Assembly
Drizzle 1 teaspoon olive oil in the center of a sheet of foil, top with a piece of chicken, salt and pepper then flip and season the 2nd side. Top chicken with 1 tablespoon of the pesto sauce. Mound 1/4 of the zucchini, tomatoes and green onions on top of the chicken and dollop with 3 tablespoons of pesto on top of the veggies. Fold the foil over the chicken and veggies; fold up the ends to seal. (Note: that is a total of 4 tablespoons of pesto sauce per packet.)


Cover and grill the packets over indirect heat for 25 minutes (or bake in a 355 oven for about 35 minutes.) Remove from the grill and open carefully. I give full instructions on how to set up a grill for indirect heat in my recipe for Beer Can Chicken.

Basil Pesto

Pesto sauce is delicious in recipes or as a dip for crusty bread. You can find it at the supermarket near the refrigerated fresh pasta. If you want to make your own, this recipe comes from Every Day with Rachael Ray June/July 2009

Basil Pesto

2 cups fresh basil leaves
2 cloves garlic
1/2 cup grated Parmesan cheese (not Kraft that stuff is not cheese!)
1/3 cup pine nuts
1/2 cup extra-virgin olive oil
Salt & Pepper

Using a food processor, finely chop the basil and garlic. Add the Parmesan and pine nuts and pulse into a coarse paste.

Pesto recipes on The Fragrant Hand:
Grown Up Grilled Cheese Panini - Pesto Mozzarella Grilled Cheese
Dinner Experiment Pasta Bake
Pesto Grilled Chicken Packets

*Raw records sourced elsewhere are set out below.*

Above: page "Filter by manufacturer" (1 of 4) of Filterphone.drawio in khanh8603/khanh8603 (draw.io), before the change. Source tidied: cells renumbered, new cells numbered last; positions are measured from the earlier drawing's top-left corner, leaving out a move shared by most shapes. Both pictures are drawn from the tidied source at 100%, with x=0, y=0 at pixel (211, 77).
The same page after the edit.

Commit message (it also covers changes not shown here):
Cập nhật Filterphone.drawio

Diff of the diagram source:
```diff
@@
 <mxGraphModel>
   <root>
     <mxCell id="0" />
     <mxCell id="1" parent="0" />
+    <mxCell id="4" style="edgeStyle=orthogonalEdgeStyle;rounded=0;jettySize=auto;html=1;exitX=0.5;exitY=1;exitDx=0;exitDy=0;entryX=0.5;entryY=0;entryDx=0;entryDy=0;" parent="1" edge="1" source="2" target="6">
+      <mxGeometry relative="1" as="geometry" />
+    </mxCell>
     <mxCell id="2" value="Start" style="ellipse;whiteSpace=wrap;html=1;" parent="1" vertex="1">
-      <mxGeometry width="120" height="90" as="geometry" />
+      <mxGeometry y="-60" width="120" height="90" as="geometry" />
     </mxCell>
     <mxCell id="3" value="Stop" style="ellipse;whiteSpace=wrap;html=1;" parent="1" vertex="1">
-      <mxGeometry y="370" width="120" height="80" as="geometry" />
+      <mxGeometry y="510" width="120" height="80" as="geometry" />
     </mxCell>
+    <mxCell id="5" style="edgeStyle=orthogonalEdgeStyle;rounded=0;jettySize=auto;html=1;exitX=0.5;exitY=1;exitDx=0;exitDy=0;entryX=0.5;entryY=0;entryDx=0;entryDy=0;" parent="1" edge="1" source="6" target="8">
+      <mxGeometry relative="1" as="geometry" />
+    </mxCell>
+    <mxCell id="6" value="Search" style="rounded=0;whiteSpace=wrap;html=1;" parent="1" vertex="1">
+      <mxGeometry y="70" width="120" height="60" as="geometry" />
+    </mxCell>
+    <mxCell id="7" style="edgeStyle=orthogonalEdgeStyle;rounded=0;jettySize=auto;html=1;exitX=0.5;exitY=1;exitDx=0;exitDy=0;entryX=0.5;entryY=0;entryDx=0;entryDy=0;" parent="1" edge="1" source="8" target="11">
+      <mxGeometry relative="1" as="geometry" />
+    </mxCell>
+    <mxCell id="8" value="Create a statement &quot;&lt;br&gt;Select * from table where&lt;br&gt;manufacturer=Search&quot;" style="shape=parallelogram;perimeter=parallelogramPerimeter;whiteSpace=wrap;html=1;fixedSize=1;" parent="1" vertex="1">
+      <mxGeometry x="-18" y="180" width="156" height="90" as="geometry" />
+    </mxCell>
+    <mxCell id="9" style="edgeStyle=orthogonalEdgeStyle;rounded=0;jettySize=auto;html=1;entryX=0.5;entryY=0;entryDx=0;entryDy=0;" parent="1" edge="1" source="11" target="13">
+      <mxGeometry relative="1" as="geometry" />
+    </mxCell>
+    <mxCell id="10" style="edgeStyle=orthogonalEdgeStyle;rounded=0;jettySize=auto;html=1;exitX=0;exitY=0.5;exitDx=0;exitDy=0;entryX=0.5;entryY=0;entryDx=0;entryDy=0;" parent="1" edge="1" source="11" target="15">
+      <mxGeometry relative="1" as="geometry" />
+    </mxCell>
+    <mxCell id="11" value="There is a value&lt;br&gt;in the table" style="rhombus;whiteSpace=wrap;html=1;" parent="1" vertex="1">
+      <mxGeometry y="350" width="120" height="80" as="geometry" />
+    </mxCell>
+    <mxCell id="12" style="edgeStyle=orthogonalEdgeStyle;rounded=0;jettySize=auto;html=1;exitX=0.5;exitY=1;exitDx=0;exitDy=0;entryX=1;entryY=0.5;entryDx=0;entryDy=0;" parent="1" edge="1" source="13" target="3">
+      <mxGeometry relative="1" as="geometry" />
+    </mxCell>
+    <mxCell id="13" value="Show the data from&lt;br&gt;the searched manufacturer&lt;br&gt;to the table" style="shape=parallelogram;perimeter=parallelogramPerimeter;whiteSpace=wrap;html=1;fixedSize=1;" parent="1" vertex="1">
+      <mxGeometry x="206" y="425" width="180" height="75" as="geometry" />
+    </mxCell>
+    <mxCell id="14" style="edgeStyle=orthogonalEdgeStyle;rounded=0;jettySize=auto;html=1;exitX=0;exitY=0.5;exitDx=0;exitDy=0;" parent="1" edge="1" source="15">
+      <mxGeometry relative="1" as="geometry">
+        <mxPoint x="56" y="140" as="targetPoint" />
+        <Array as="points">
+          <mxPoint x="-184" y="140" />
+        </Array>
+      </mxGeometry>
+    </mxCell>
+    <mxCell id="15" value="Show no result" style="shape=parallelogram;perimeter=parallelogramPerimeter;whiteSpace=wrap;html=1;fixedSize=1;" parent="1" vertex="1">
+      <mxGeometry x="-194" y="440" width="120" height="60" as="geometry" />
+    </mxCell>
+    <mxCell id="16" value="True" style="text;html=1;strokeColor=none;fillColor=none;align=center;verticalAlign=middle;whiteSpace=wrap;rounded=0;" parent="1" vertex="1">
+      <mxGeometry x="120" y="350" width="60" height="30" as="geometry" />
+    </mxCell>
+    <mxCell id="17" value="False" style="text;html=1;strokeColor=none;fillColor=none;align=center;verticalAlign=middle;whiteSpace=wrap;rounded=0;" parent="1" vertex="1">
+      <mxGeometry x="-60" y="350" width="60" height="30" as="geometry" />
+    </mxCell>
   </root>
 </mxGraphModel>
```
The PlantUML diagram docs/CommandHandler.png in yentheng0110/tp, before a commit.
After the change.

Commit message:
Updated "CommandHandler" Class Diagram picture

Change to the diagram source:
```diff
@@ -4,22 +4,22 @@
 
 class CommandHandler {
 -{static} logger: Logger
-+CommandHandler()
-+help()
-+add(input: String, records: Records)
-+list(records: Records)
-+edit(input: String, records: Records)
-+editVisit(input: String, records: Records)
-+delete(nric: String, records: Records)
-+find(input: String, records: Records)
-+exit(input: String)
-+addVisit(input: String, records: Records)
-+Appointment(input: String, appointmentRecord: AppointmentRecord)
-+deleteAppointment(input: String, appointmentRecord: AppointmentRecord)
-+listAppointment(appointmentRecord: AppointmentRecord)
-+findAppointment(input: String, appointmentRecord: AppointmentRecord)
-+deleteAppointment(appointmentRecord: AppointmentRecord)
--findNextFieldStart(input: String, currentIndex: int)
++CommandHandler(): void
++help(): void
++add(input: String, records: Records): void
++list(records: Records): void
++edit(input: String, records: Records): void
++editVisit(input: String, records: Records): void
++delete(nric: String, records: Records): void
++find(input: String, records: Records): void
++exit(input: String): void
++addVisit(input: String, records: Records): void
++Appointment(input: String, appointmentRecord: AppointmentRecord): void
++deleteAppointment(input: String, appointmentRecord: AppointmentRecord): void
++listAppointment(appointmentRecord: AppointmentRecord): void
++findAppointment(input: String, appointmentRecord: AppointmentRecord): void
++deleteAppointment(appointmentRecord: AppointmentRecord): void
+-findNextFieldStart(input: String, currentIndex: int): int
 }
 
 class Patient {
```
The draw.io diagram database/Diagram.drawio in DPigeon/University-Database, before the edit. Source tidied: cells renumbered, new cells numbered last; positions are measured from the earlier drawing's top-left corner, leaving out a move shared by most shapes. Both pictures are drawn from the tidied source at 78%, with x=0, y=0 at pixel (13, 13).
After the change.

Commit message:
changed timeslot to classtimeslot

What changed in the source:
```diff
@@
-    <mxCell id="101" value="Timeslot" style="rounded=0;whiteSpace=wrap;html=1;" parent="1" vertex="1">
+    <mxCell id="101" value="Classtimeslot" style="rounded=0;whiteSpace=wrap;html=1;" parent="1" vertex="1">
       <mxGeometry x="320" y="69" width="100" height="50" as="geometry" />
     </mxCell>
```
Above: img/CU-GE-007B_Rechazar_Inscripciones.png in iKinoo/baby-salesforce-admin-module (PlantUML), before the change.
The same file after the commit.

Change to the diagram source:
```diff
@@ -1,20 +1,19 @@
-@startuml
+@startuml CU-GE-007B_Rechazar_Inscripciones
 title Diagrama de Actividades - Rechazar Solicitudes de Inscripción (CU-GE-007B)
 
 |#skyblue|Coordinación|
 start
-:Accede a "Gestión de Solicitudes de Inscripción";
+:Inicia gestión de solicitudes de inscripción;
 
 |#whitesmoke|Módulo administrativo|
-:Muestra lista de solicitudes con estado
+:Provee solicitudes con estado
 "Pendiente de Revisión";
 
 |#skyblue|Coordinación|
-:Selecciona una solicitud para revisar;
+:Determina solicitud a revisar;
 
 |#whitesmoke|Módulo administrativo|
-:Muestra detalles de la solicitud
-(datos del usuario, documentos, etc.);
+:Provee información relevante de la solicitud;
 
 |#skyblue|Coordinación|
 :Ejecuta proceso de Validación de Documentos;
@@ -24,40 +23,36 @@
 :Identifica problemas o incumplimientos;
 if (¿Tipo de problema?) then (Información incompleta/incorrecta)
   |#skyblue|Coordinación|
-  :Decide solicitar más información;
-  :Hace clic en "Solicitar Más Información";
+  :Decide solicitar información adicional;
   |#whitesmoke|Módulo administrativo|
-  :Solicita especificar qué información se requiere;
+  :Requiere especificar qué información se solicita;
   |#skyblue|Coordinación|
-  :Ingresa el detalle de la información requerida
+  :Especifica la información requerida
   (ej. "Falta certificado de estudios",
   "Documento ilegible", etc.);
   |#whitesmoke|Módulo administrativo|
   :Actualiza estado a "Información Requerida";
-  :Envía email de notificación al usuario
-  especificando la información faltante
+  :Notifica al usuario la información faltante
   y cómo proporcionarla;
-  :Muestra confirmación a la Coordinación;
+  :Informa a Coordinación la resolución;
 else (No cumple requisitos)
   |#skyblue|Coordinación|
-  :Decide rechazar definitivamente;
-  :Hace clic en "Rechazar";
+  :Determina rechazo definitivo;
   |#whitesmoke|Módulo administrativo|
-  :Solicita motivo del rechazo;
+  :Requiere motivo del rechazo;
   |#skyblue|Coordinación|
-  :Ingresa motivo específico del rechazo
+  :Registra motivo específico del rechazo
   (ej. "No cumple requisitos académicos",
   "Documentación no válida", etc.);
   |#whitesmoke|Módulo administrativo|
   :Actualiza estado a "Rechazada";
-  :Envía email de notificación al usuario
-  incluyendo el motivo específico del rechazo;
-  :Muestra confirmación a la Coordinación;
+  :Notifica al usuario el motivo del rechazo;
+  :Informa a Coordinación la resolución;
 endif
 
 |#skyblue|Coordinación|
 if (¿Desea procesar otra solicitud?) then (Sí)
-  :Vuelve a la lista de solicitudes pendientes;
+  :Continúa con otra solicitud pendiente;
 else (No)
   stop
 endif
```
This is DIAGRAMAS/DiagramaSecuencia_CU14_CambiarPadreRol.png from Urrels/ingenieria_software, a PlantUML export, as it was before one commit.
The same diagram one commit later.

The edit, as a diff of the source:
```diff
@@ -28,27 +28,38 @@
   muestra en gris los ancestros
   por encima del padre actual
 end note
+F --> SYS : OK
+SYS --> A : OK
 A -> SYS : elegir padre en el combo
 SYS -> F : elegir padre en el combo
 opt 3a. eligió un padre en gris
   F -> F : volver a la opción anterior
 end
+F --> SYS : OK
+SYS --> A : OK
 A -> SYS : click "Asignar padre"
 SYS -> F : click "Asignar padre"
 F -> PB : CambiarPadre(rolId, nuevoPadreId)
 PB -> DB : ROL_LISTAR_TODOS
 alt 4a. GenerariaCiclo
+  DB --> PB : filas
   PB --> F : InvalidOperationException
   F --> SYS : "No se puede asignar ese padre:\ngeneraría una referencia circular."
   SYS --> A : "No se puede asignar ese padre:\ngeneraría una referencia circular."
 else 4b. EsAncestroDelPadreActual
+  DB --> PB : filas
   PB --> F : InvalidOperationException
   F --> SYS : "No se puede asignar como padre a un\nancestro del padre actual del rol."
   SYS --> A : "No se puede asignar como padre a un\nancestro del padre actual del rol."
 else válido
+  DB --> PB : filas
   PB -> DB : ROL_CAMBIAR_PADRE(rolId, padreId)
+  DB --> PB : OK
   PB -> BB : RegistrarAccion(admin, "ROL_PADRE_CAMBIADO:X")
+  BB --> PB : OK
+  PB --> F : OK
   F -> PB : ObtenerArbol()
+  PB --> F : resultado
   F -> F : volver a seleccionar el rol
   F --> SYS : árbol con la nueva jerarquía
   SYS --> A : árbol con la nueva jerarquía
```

Thursday, August 6, 2009

I'm In the Kitchen: Rolling with the Punches

"Summertime and the living is eaaasy." I'm trying to get back into the everyday routine of life and this week I did my regular meal planning & grocery list, instead of the kind of slap-dash improvisation I've been doing.

Ya know I am so frustrated with my local supermarket, they are always out of stuff and I have to go to at least 2 markets to get everything on my list. Last week they were out of garlic. How can I cook without garlic?! Today they were out of Pesto (I found an expensive import to buy but I wanted to buy the refrigerated one I normally get), the broccoli was black on top, not gonna eat that! The yogurt case was half empty (looked like they had a mishap) and there was no fresh basil anywhere to be found, not even the little blister packs.

So it's summer, I'll roll with the punches & adapt, I'll just have to hit another market tomorrow and switch up the batting order of meals I have planned for the week. Courtney, creamy pasta is on the menu again this week so that I can show you how to re-heat it the next day :D (Pasta is waiting on that fresh basil I couldn't get.)

So tonight I'm making Pesto Chicken Grill Packets out of the June/July 2009 issue of Rachael Ray's Magazine. It was easy to put together and goes on the grill in little foil pouches. Unfortunately when I went to put them on the grill, the flame went out, I was out of propane. So I'll have to bake them in the oven. Not what I would have planned, but oh well.
We have about 20 more minutes of waiting before I can give my verdict. Pesto Chicken Grill Packets Recipe Here.

Menu Planning
I don't menu plan in the conventional way. I don't lay out what we're going to eat on Monday, Tuesday, Wednesday... I think about our schedule for the week and what we have going on, then I just select 3 or 4 recipes that I plan to make at some point in the week. I find that a dinner for every night of the week is far too much food for my family of 3. Generally I cook one night and we eat leftovers the following night. I like this, it means I only have to wash pots and pans every other night. Cooking I don't mind, I go into my kitchen, buzz around singing, I go into a happy place in my mind, and then there is delicious food to eat. Dish washing is the opposite of this zen-like experience, and it cuts into family time.

My vague menu planning allows me a certain amount of spontaneity in my cooking as well. Some nights I am just "in the mood" for certain kinds of food. I can switch to one of the other recipes in order to accommodate this, or sometimes I just make something up with ingredients I have that satisfies the craving (I nearly made asparagus risotto, tonight, except that I could already taste the salty tang of the pesto in tonight's new recipe.) I did end up making a simple rice with onions and garlic to go along with the chicken and veggies.